I don’t often write about new products and services in China’s hyperactive e-commerce space, since such initiatives have become commonplace in an overheated sector where everyone is always looking for any competitive advantage. But the latest pilot program by Jingdong, China’s second largest e-commerce firm, looks like a potential game-changer since it could significantly challenge the entire industry by introducing ultra-fast deliveries. At the same time, newly released data is showing China’s e-commerce sales posted a major decline in the first quarter, hinting the sector may be headed for a rapid slowdown after several years of breakneck growth.Let’s start the latest news from Jingdong, which I consider the most hyperactive of China’s e-commerce firms due to its non-stop introduction of new products and services. I personally think many of its initiatives are a bit misguided, as the company has entered a range of businesses like online travel and real estate services, which are unrelated to its core general merchandise retailing business.
But that said, this latest initiative looks quite intriguing, with Jingdong trialing a program in Beijing to reduce delivery times to 3 hours or less for some orders. (English article) The reports don’t contain too much other detail, but imply the Beijing trial program will be expanded soon to other major cities. They add that the bigger goal from Jingdong, previously known as 360Buy, is to reduce delivery times to 100 minutes or less.
Jingdong’s move follows a similar strategy by global e-commerce giant Amazon (Nasdaq: AMZN), which is building a series of major warehouses throughout China, including massive logistics centers in major cities like Beijing, Shanghai and Guangzhou. (previous post) Such mega-centers are a critical piece in the ultra-fast delivery equation, since a company can only deliver merchandise so quickly if the physical product is already near a customer’s home when the order is placed.
This kind of ultra-fast delivery could be a real game changer, since it will eliminate one of the last remaining advantages that traditional retailers have over their e-commerce rivals. Customers can instantly receive their products when they buy them at a brick-and-mortar store, but goods purchased online can take a day or more often days to be delivered. Jingdong’s 3 hour target in many ways would equal about the amount of time a person needs to go to a real-world store, buy a product, and then bring the product home.
Jingdong’s move is also interesting because it will put intense pressure on smaller companies that don’t have the resources to build the necessary infrastructure for such fast deliveries. Another company that could also feel some pressure is e-commerce leader Alibaba, whose de-centralized business model lets thousands of private online merchants throughout China sell on its platforms, and thus isn’t really suitable for such quick-time deliveries.
From Jingdong’s new program, let’s look quickly at the latest broader industry data that show China’s e-commerce sales actually fell 17 percent in this year’s first quarter to 352 billion yuan ($57.4 billion). (English article) I don’t have extensive records readily available, but I suspect this is probably the first quarterly drop in such sales since research firms started tracking the category.
I was surprised by not only the drop, but also the magnitude of the decline in this particular case, for an industry that’s become used to strong double-digit growth in the last few years.
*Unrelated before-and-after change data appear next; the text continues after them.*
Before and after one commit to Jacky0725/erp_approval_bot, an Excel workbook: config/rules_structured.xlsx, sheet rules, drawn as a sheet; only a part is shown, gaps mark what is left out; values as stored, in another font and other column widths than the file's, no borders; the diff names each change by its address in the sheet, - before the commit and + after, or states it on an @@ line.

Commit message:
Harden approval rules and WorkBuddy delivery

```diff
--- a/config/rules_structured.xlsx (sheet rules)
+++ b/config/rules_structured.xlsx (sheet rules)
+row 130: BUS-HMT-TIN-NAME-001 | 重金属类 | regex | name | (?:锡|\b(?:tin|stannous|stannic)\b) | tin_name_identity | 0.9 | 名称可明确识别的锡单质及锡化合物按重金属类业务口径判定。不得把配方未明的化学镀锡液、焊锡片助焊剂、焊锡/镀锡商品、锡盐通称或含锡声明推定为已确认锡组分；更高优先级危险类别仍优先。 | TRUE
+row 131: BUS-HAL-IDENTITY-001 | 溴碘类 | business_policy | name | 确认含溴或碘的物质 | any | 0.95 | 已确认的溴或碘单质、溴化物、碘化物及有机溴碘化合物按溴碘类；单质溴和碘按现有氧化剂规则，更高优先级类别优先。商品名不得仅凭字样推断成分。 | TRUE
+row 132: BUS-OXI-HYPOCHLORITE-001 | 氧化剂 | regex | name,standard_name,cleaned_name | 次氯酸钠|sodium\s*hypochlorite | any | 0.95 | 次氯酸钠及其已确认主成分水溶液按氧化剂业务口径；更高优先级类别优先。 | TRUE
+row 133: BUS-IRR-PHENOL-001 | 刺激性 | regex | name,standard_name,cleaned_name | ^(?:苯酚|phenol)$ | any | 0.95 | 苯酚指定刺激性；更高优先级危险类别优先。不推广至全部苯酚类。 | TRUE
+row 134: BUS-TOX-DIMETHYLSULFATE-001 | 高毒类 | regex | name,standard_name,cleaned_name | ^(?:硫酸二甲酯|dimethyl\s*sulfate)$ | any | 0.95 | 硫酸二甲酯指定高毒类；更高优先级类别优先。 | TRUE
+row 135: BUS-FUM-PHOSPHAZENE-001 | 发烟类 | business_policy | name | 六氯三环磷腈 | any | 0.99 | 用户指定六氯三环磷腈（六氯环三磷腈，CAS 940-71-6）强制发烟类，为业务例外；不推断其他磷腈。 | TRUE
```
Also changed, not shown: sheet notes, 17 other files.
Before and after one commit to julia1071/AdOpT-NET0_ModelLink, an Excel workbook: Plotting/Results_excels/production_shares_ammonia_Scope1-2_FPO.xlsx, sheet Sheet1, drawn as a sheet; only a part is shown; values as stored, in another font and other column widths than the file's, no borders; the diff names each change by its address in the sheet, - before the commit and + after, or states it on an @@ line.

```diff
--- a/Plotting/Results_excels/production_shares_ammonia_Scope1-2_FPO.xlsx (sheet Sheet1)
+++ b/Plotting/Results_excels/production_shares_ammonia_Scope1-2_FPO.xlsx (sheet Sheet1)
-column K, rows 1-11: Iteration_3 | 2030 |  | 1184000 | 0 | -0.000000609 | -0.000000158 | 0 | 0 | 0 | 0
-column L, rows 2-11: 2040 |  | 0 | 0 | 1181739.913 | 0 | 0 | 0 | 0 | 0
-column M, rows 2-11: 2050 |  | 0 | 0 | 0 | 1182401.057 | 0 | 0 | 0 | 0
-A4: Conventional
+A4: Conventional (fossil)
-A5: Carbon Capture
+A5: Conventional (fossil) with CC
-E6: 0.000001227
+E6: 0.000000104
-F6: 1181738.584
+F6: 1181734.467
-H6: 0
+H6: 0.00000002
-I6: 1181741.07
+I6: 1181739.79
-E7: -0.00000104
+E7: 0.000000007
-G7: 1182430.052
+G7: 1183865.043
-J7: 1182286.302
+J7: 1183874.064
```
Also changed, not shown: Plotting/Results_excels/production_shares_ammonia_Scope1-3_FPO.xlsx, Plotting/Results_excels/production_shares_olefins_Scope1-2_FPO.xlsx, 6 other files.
An analyst at iRsearch, which released the latest data, blamed the decline on some one-time factors, most notably a series of massive industry-wide promotions last year that resulted in consumer spending fatigue. But I wouldn’t be surprised to see the fatigue continue into the rest of this year, meaning we could see a sharp slowdown in online spending that will put additional pressure on many companies that are already losing big money.
Bottom line: Jingdong’s new ultra-fast delivery program will turn up the pressure in China’s e-commerce market, which is showing signs of slowing growth.
This article was first published in the online edition of the South China Morning Post at www.scmp.com.